Universal Credit is a new single payment for people who are looking for work or on a low income.
The DWP says that Universal Credit will help claimants and their families to become more independent and will simplify the benefits system by bringing together a range of working-age benefits into a single streamlined payment.
The main differences between Universal Credit and the current welfare system are:
- Universal Credit will be available to people who are in work and on a low income, as well as to those who are out of work
- Most people will apply online and manage their claim through an online account
- Universal Credit will be responsive, as people on low incomes move in and out of work, they’ll get ongoing support – giving people more incentive to work for any period of time that is available
- Most claimants on low incomes will still be paid Universal Credit when they first start a new job or increase their part-time hours
- Claimants will receive just one monthly payment, paid into a bank account in the same way as a monthly salary
- Support with housing costs will go direct to the claimant as part of their monthly payment.
Why is Universal Credit an IT issue?
For two separate but linked reasons:

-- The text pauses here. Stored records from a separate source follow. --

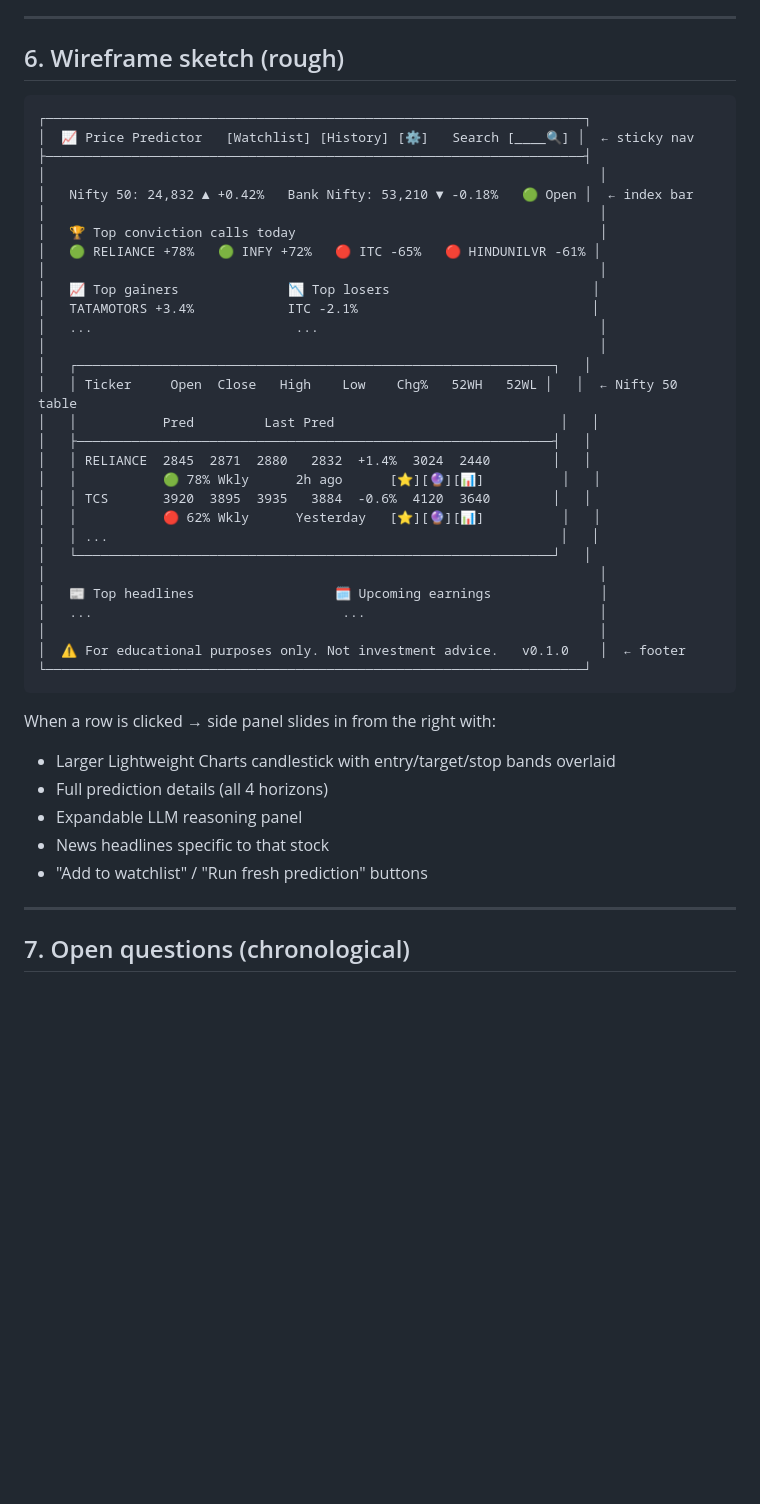
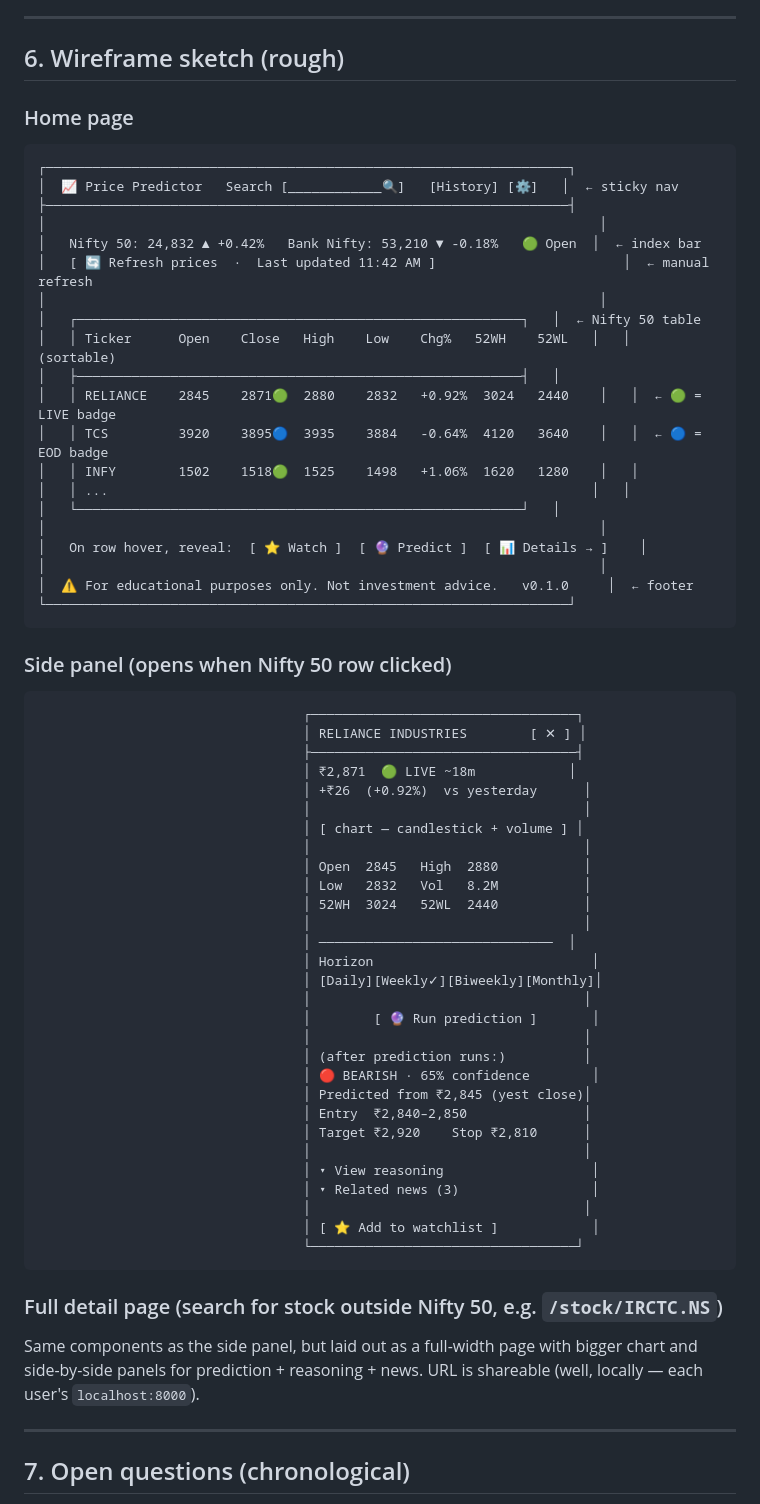
Before and after one commit to SumeetSarode/stock-price-predictor, a Markdown page: docs/user_ui_design.md, the part around one of its changes. GitHub-like rendering; blank space fills up the shorter version.

````diff
--- a/docs/user_ui_design.md
+++ b/docs/user_ui_design.md
@@ -316,44 +315,70 @@ Each row should also expose hover-revealed quick actions:
 
 ## 6. Wireframe sketch (rough)
 
+### Home page
+
 ```
-┌─────────────────────────────────────────────────────────────────────┐
-│  📈 Price Predictor   [Watchlist] [History] [⚙]   Search [____🔍] │  ← sticky nav
-├─────────────────────────────────────────────────────────────────────┤
+┌───────────────────────────────────────────────────────────────────┐
+│  📈 Price Predictor   Search [____________🔍]   [History] [⚙]   │  ← sticky nav
+├───────────────────────────────────────────────────────────────────┤
 │                                                                       │
-│   Nifty 50: 24,832 ▲ +0.42%   Bank Nifty: 53,210 ▼ -0.18%   🟢 Open │  ← index bar
+│   Nifty 50: 24,832 ▲ +0.42%   Bank Nifty: 53,210 ▼ -0.18%   🟢 Open  │  ← index bar
+│   [ 🔄 Refresh prices  ·  Last updated 11:42 AM ]                        │  ← manual refresh
 │                                                                       │
-│   🏆 Top conviction calls today                                       │
-│   🟢 RELIANCE +78%   🟢 INFY +72%   🔴 ITC -65%   🔴 HINDUNILVR -61% │
+│   ┌─────────────────────────────────────────────────────────┐   │  ← Nifty 50 table
+│   │ Ticker      Open    Close   High    Low    Chg%   52WH    52WL   │   │     (sortable)
+│   ├─────────────────────────────────────────────────────────┤   │
+│   │ RELIANCE    2845    2871🟢  2880    2832   +0.92%  3024   2440    │   │  ← 🟢 = LIVE badge
+│   │ TCS         3920    3895🔵  3935    3884   -0.64%  4120   3640    │   │  ← 🔵 = EOD badge
+│   │ INFY        1502    1518🟢  1525    1498   +1.06%  1620   1280    │   │
+│   │ ...                                                              │   │
+│   └─────────────────────────────────────────────────────────┘   │
 │                                                                       │
-│   📈 Top gainers              📉 Top losers                          │
-│   TATAMOTORS +3.4%            ITC -2.1%                              │
-│   ...                          ...                                    │
+│   On row hover, reveal:  [ ⭐ Watch ]  [ 🔮 Predict ]  [ 📊 Details → ]    │
 │                                                                       │
-│   ┌─────────────────────────────────────────────────────────────┐   │
-│   │ Ticker     Open  Close   High    Low    Chg%   52WH   52WL │   │  ← Nifty 50 table
-│   │           Pred         Last Pred                             │   │
-│   ├─────────────────────────────────────────────────────────────┤   │
-│   │ RELIANCE  2845  2871  2880   2832  +1.4%  3024  2440        │   │
-│   │           🟢 78% Wkly      2h ago      [⭐][🔮][📊]          │   │
-│   │ TCS       3920  3895  3935   3884  -0.6%  4120  3640        │   │
-│   │           🔴 62% Wkly      Yesterday   [⭐][🔮][📊]          │   │
-│   │ ...                                                          │   │
-│   └─────────────────────────────────────────────────────────────┘   │
-│                                                                       │
-│   📰 Top headlines                  🗓 Upcoming earnings              │
-│   ...                                ...                              │
-│                                                                       │
-│  ⚠ For educational purposes only. Not investment advice.   v0.1.0    │  ← footer
-└─────────────────────────────────────────────────────────────────────┘
+│  ⚠ For educational purposes only. Not investment advice.   v0.1.0     │  ← footer
+└───────────────────────────────────────────────────────────────────┘
 ```
 
-When a row is clicked → side panel slides in from the right with:
-- Larger Lightweight Charts candlestick with entry/target/stop bands overlaid
-- Full prediction details (all 4 horizons)
-- Expandable LLM reasoning panel
-- News headlines specific to that stock
-- "Add to watchlist" / "Run fresh prediction" buttons
+### Side panel (opens when Nifty 50 row clicked)
+
+```
+                                  ┌──────────────────────────────────┐
+                                  │ RELIANCE INDUSTRIES        [ ✕ ] │
+                                  ├──────────────────────────────────┤
+                                  │ ₹2,871  🟢 LIVE ~18m            │
+                                  │ +₹26  (+0.92%)  vs yesterday      │
+                                  │                                   │
+                                  │ [ chart — candlestick + volume ] │
+                                  │                                   │
+                                  │ Open  2845   High  2880           │
+                                  │ Low   2832   Vol   8.2M           │
+                                  │ 52WH  3024   52WL  2440           │
+                                  │                                   │
+                                  │ ──────────────────────────────  │
+                                  │ Horizon                            │
+                                  │ [Daily][Weekly✓][Biweekly][Monthly]│
+                                  │                                   │
+                                  │        [ 🔮 Run prediction ]       │
+                                  │                                   │
+                                  │ (after prediction runs:)          │
+                                  │ 🔴 BEARISH · 65% confidence        │
+                                  │ Predicted from ₹2,845 (yest close)│
+                                  │ Entry  ₹2,840–2,850               │
+                                  │ Target ₹2,920    Stop ₹2,810      │
+                                  │                                   │
+                                  │ ▾ View reasoning                   │
+                                  │ ▾ Related news (3)                 │
+                                  │                                   │
+                                  │ [ ⭐ Add to watchlist ]            │
+                                  └──────────────────────────────────┘
+```
+
+### Full detail page (search for stock outside Nifty 50, e.g. `/stock/IRCTC.NS`)
+
+Same components as the side panel, but laid out as a full-width page
+with bigger chart and side-by-side panels for prediction + reasoning +
+news. URL is shareable (well, locally — each user's `localhost:8000`).
 
 ---
 
````
Also changed, not shown: other parts of docs/user_ui_design.md (+97 -51 lines).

- To implement the changes, significant alternations to the current technology systems in place to manage benefits will have to be made
- To receive benefits and manage their finances from 2013 onwards, claimants of Universal Credit will require secure access to a computer and need to have a basic level of IT literacy